Despite the heat-induced discomfort, I enjoyed riding in Nagasaki and I am happy to recommend the city to other cyclists. Climbers will especially love the steep hills that average gradients of 19 percent.

Nagasaki is a beautiful town with a long, complicated history. Many of the fortunes and tragedies of Nagasaki seem to be tied to its geography. Located in the south-west of Kyushu island, the city served as a natural point of contact with Asia and Europe. The first Portuguese ships landed shore in the early sixteenth century, bringing goods and missionaries to Japan. After a few decades, the shogunate grew wary of western influence and outlawed Catholicism.

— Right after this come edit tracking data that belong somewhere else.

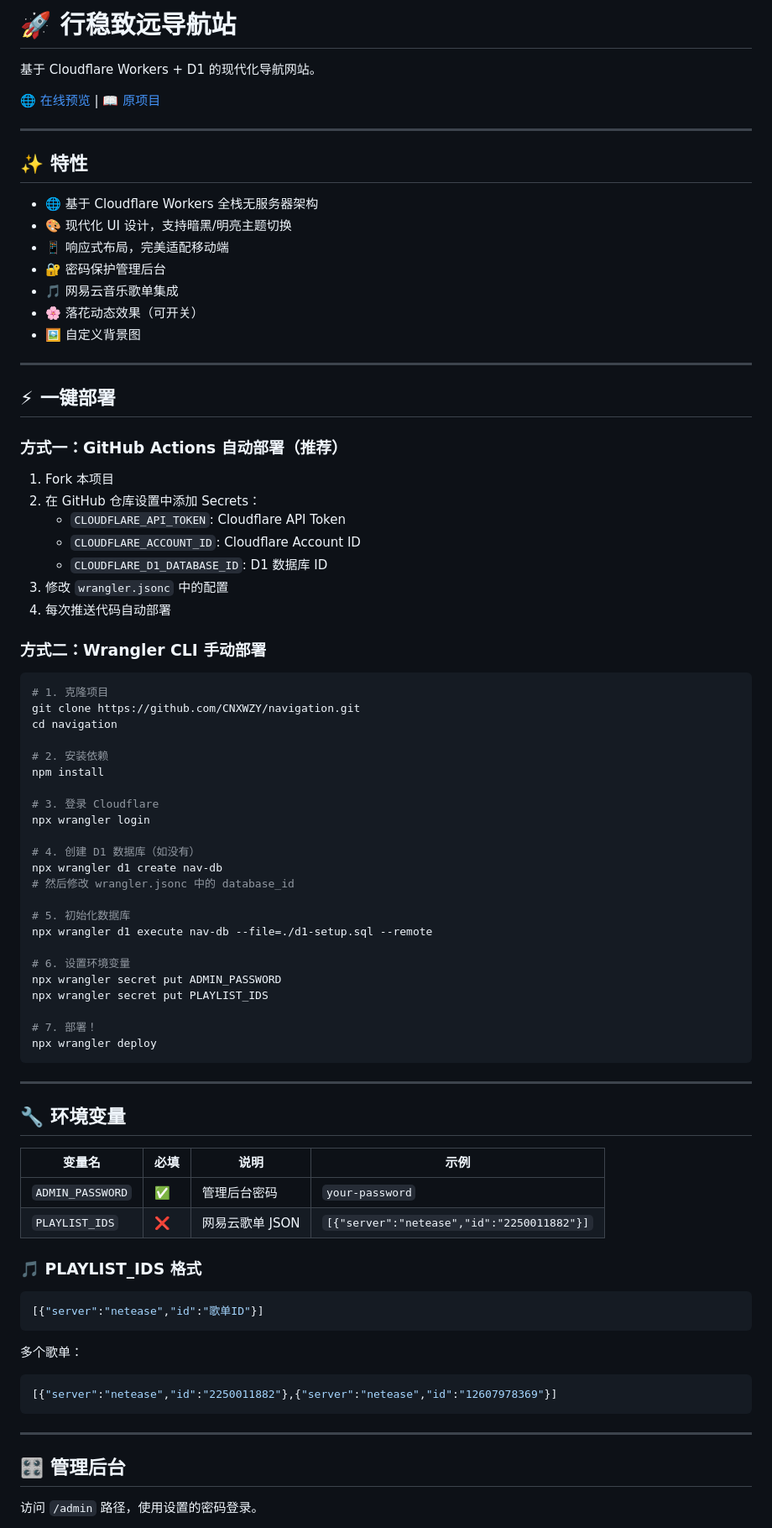
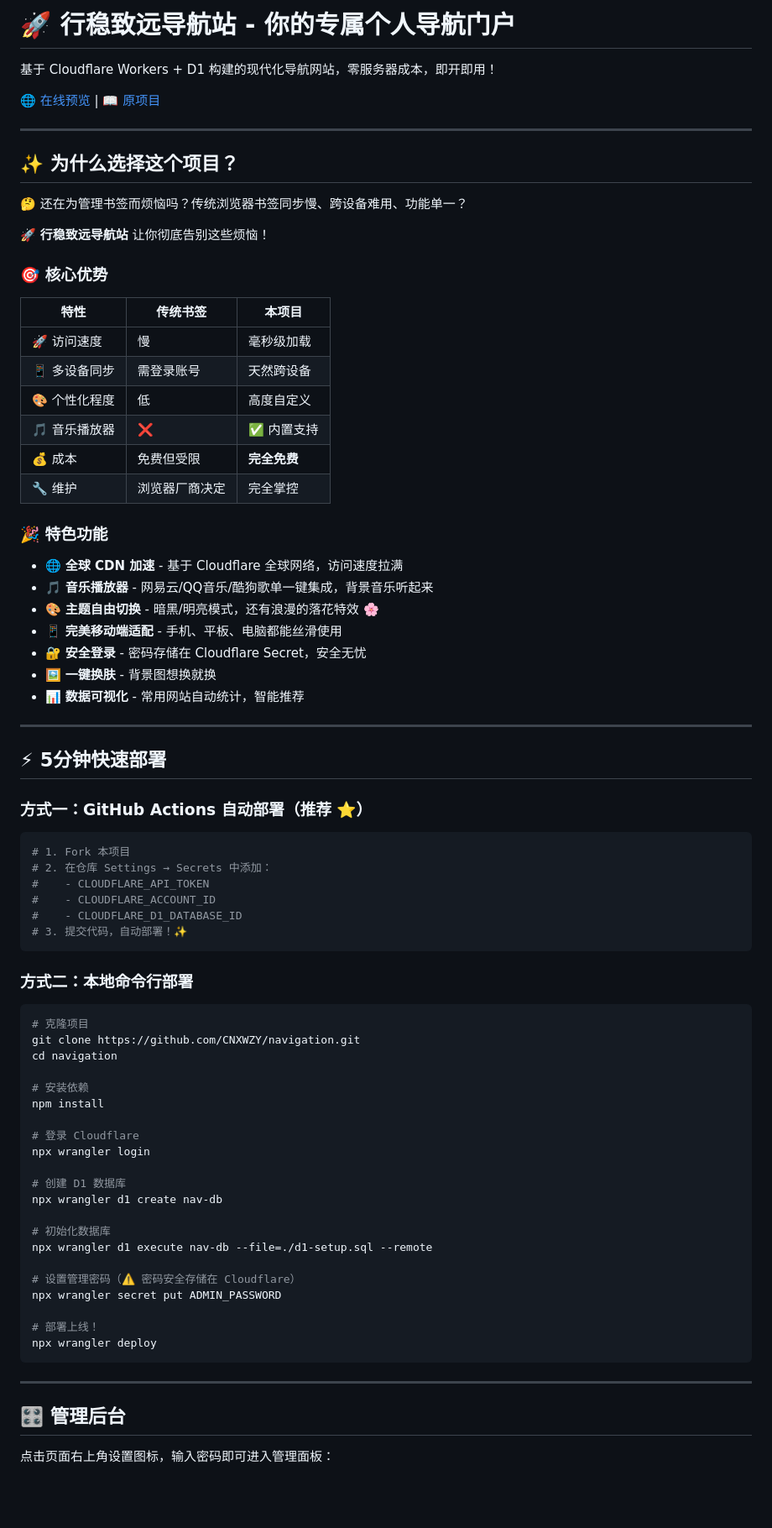
Before and after one commit to CNXWZY/navigation, a Markdown page: README.md, the part around one of its changes. Shown at 84% size. Drawn GitHub-style; blank space fills up the shorter version.

````diff
--- a/README.md
+++ b/README.md
@@ -1,86 +1,82 @@
-# 🚀 行稳致远导航站
+# 🚀 行稳致远导航站 - 你的专属个人导航门户
 
-基于 Cloudflare Workers + D1 的现代化导航网站。
+基于 Cloudflare Workers + D1 构建的现代化导航网站，零服务器成本，即开即用！
 
 [🌐 在线预览](https://xwzy.xx.kg) | [📖 原项目](https://github.com/gdydg/my-nav-site)
 
 ---
 
-## ✨ 特性
+## ✨ 为什么选择这个项目？
 
-- 🌐 基于 Cloudflare Workers 全栈无服务器架构
-- 🎨 现代化 UI 设计，支持暗黑/明亮主题切换
-- 📱 响应式布局，完美适配移动端
-- 🔐 密码保护管理后台
-- 🎵 网易云音乐歌单集成
-- 🌸 落花动态效果（可开关）
-- 🖼️ 自定义背景图
+🤔 还在为管理书签而烦恼吗？传统浏览器书签同步慢、跨设备难用、功能单一？
+
+🚀 **行稳致远导航站** 让你彻底告别这些烦恼！
+
+### 🎯 核心优势
+
+| 特性 | 传统书签 | 本项目 |
+|------|---------|--------|
+| 🚀 访问速度 | 慢 | 毫秒级加载 |
+| 📱 多设备同步 | 需登录账号 | 天然跨设备 |
+| 🎨 个性化程度 | 低 | 高度自定义 |
+| 🎵 音乐播放器 | ❌ | ✅ 内置支持 |
+| 💰 成本 | 免费但受限 | **完全免费** |
+| 🔧 维护 | 浏览器厂商决定 |  完全掌控 |
+
+### 🎉 特色功能
+
+- 🌐 **全球 CDN 加速** - 基于 Cloudflare 全球网络，访问速度拉满
+- 🎵 **音乐播放器** - 网易云/QQ音乐/酷狗歌单一键集成，背景音乐听起来
+- 🎨 **主题自由切换** - 暗黑/明亮模式，还有浪漫的落花特效 🌸
+- 📱 **完美移动端适配** - 手机、平板、电脑都能丝滑使用
+- 🔐 **安全登录** - 密码存储在 Cloudflare Secret，安全无忧
+- 🖼️ **一键换肤** - 背景图想换就换
+- 📊 **数据可视化** - 常用网站自动统计，智能推荐
 
 ---
 
-## ⚡ 一键部署
+## ⚡ 5分钟快速部署
 
-### 方式一：GitHub Actions 自动部署（推荐）
-
-1. Fork 本项目
-2. 在 GitHub 仓库设置中添加 Secrets：
-   - `CLOUDFLARE_API_TOKEN`: Cloudflare API Token
-   - `CLOUDFLARE_ACCOUNT_ID`: Cloudflare Account ID
-   - `CLOUDFLARE_D1_DATABASE_ID`: D1 数据库 ID
-3. 修改 `wrangler.jsonc` 中的配置
-4. 每次推送代码自动部署
-
-### 方式二：Wrangler CLI 手动部署
+### 方式一：GitHub Actions 自动部署（推荐 ⭐）
 
 ```bash
-# 1. 克隆项目
+# 1. Fork 本项目
+# 2. 在仓库 Settings → Secrets 中添加：
+#    - CLOUDFLARE_API_TOKEN
+#    - CLOUDFLARE_ACCOUNT_ID
+#    - CLOUDFLARE_D1_DATABASE_ID
+# 3. 提交代码，自动部署！✨
+```
+
+### 方式二：本地命令行部署
+
+```bash
+# 克隆项目
 git clone https://github.com/CNXWZY/navigation.git
 cd navigation
 
-# 2. 安装依赖
+# 安装依赖
 npm install
 
-# 3. 登录 Cloudflare
+# 登录 Cloudflare
 npx wrangler login
 
-# 4. 创建 D1 数据库（如没有）
+# 创建 D1 数据库
 npx wrangler d1 create nav-db
-# 然后修改 wrangler.jsonc 中的 database_id
 
-# 5. 初始化数据库
+# 初始化数据库
 npx wrangler d1 execute nav-db --file=./d1-setup.sql --remote
 
-# 6. 设置环境变量
+# 设置管理密码（⚠️ 密码安全存储在 Cloudflare）
 npx wrangler secret put ADMIN_PASSWORD
-npx wrangler secret put PLAYLIST_IDS
 
-# 7. 部署！
+# 部署上线！
 npx wrangler deploy
-```
-
----
-
-## 🔧 环境变量
-
-| 变量名 | 必填 | 说明 | 示例 |
-|--------|------|------|------|
-| `ADMIN_PASSWORD` | ✅ | 管理后台密码 | `your-password` |
-| `PLAYLIST_IDS` | ❌ | 网易云歌单 JSON | `[{"server":"netease","id":"2250011882"}]` |
-
-### 🎵 PLAYLIST_IDS 格式
-
-```json
-[{"server":"netease","id":"歌单ID"}]
-```
-
-多个歌单：
-```json
-[{"server":"netease","id":"2250011882"},{"server":"netease","id":"12607978369"}]
 ```
 
 ---
 
 ## 🎛️ 管理后台
 
-访问 `/admin` 路径，使用设置的密码登录。
+点击页面右上角设置图标，输入密码即可进入管理面板：
 
````
Also changed, not shown: other parts of README.md (+63 -44 lines).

In 1959, 26 Catholics were crucified under the order of the local Daimyo. The crucifixion was the first in a series that occurred until the mid-seventeenth century.

During the Meiji restoration, Nagasaki became once more a hub for foreign trade. Moreover, given its strategic location, a large base of the Imperial Japanese Navy was built in the city to support the expansionist plans in Asia. In this period, Nagasaki also grew into a key industrial city with heavy industries and shipyards. After the colonization of Korea, a few thousands of Korean conscripts were sent to work in factories in Nagasaki, only to perish during the 1945 bombing.

The long, multicultural history of Nagasaki is still visible today in its cuisine and architecture. Some of the local dishes have Chinese roots (e.g., Nagasaki champon and sara udon) while others have western origins (e.g., Nagasaki castella and Toruko rice).

Nagasaki develops in the floor of a long, narrow valley. Most tourist attractions are conveniently located on a straight line from north to south. I started cycling in the evening near the Peace Park, the epicenter of the atomic explosion, and rode south. Before leaving the city, I passed by the memorial of the 26 Martyrs, the Megane Bridge, Chinatown, the Higashiyamate Western Houses, and the Nagasaki Sea Park. From there, I headed up to the viewpoint of Mt. Nabekanmuri. The climb was short, but very, very steep. However, the view from atop was highly rewarding.

I continued riding south until I reached Koyagimachi. The roads along the coast were very quiet as most of the traffic passes inland on larger state roads. Outside of the city, unlike Tokyo, it’s pitch-dark at night. So, if you plan to ride on a summer evening, charge the batteries of your lights.


In conclusion, Nagasaki is a fun city to ride, with lots of historical attractions, panoramas, and steep climbs. If you happen to be in Kyushu, do not miss it. But if you are planning a summer trip, go to Hokkaido instead!